“Poorly composed photos taken with an old smartphone in poor lighting can make a listing appear in far worse shape than it actually is. … Anything you can do to make a listing look attractive and create thoughts of hypothetical ownership in the minds of viewers is worth every penny.” - Jared Sickels, a realtor with RE/MAX Alliance
We’ve all seen the listings where a home looks great on paper but in photos, it’s a dark, dreary scene.
From blurry images to gloomy lighting to messy kitchens, poor presentations of a home not only fail to show its potential but can actually deter people from seeking more information. As nearly all homebuyers now start their searches online — 94 percent of Millennials look to Zillow or similar sites — more real estate investors and agents are using professional photography and video to generate interest and accelerate selling.
The reason is simple: first impressions are crucial in selling, said Jared Sickels, a realtor with RE/MAX Alliance in Fort Collins, Colorado. Buyers — especially those looking at luxury real estate — expect to see high-quality photos to imagine themselves in the home. That’s why Sickels hires a professional for all his listings, he said.
Over the years, the traditional viewing has shifted from an in-person experience to a listing’s photo gallery or video tour.
“The listing photos are the potential buyer’s first impression of the property,” Sickels said. “Poorly composed photos taken with an old smartphone in poor lighting can make a listing appear in far worse shape than it actually is. Anything you can do to make a listing look attractive and create thoughts of hypothetical ownership in the minds of viewers is worth every penny.”
Professional photos have proven to be an effective tool in boosting home values and the speeds at which they sell, according to a Redfin analysis.
Among homes between $200,000 and $1 million, homes with listing photos taken with DSLR cameras sold for $3,400 to $11,200 more relative to their list prices, Redfin reported.
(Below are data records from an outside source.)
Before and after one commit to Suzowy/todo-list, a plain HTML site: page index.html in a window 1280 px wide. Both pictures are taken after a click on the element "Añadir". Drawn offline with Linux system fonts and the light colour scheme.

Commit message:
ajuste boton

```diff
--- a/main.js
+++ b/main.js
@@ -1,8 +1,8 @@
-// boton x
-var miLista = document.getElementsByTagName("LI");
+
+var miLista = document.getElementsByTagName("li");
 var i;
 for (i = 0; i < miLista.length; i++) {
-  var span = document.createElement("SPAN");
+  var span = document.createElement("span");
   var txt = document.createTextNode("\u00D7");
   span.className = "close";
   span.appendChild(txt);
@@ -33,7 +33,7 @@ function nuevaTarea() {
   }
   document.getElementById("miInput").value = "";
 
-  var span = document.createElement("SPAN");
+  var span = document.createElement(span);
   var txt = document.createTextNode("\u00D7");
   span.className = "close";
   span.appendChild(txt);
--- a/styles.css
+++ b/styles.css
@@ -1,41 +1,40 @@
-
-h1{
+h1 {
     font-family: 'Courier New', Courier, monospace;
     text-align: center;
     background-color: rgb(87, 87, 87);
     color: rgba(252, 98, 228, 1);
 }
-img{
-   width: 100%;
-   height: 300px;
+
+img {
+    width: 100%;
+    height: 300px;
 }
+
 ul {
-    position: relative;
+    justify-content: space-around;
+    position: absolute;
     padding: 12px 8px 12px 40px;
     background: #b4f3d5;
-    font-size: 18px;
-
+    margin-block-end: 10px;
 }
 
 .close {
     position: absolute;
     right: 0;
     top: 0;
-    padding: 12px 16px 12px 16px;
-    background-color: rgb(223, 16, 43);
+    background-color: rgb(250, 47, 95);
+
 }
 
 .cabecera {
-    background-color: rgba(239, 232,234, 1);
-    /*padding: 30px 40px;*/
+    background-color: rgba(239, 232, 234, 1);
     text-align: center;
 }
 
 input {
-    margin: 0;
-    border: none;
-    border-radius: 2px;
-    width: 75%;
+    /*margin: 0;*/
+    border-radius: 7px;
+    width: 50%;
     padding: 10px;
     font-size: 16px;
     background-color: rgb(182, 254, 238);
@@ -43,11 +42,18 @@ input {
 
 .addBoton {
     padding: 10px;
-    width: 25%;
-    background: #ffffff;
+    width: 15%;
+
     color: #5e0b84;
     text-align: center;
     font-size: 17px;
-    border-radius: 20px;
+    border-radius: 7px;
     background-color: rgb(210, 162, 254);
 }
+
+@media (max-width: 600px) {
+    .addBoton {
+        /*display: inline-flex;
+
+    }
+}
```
Redfin also reported that in the $400,000 to $500,000 price range, 64 percent of homes with professional photos sold within six months, compared to 46 percent of homes photographed with phones or point and shoot cameras.
Professionally photographed homes also sell faster, Redfin found.
“In the million dollar range, professionally photographed homes sold four days faster, and those in the $400,000 range sold three weeks faster than their counterparts with amateur photos,” Redfin reported.
As camera technology has advanced, some investors and agents are now providing clients high tech viewing experiences with virtual reality and 3D tours.
Companies such as Matterport and Transported offer technology to create immersive interactive experiences that aim to simulate a home via virtual reality goggles or computer screen. Such experiential tours also seem to generate significant interest, as Apartments.com boosted on-page engagement by 300 percent by including Matterport virtual reality touring on its listing pages.